Before-and-after change data:

—————

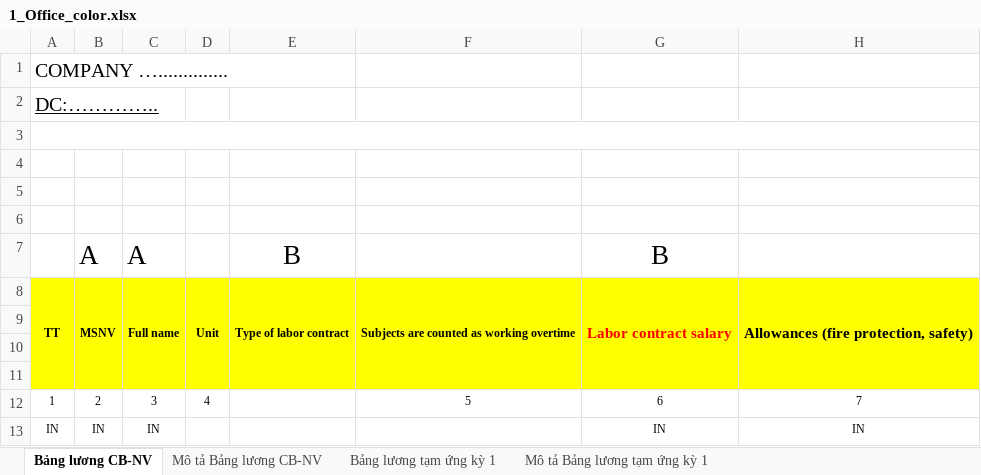
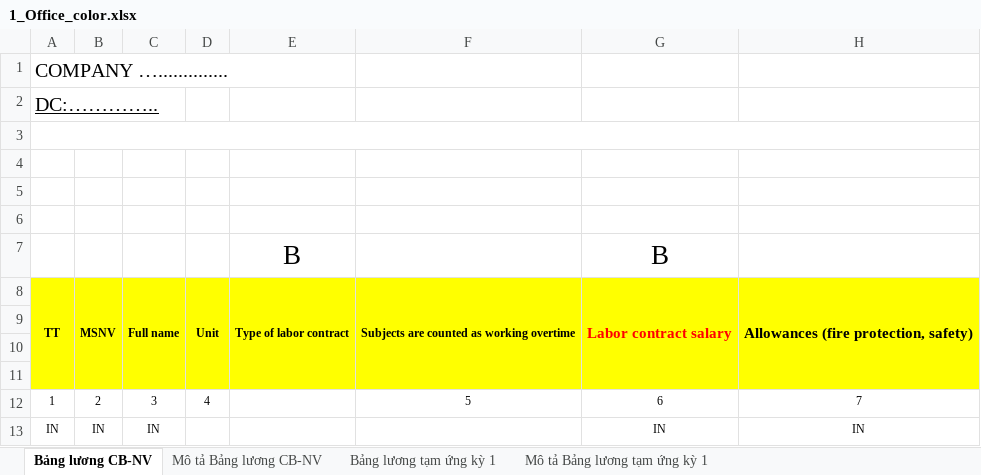
Before and after one commit to biztinct/gitlocal, an Excel workbook: thaco/color/1_Office_color.xlsx, sheet Bảng lương CB-NV, drawn as a sheet; only a part is shown; values as stored, in another font and other column widths than the file's, no borders; conditional formats not drawn; the diff names each change by its address in the sheet, - before the commit and + after, or states it on an @@ line.

```diff
--- a/thaco/color/1_Office_color.xlsx (sheet Bảng lương CB-NV)
+++ b/thaco/color/1_Office_color.xlsx (sheet Bảng lương CB-NV)
-B7: A
+B7: (empty)
-C7: A
+C7: (empty)
```
Also changed, not shown: thaco/color/1_DATA_MID_All.xlsx, 21 other files.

—————

*Action item*:
From the entries above, copy each line that holds "lương".

*Response*:
Before and after one commit to biztinct/gitlocal, an Excel workbook: thaco/color/1_Office_color.xlsx, sheet Bảng lương CB-NV, drawn as a sheet; only a part is shown; values as stored, in another font and other column widths than the file's, no borders; conditional formats not drawn; the diff names each change by its address in the sheet, - before the commit and + after, or states it on an @@ line.
--- a/thaco/color/1_Office_color.xlsx (sheet Bảng lương CB-NV)
+++ b/thaco/color/1_Office_color.xlsx (sheet Bảng lương CB-NV)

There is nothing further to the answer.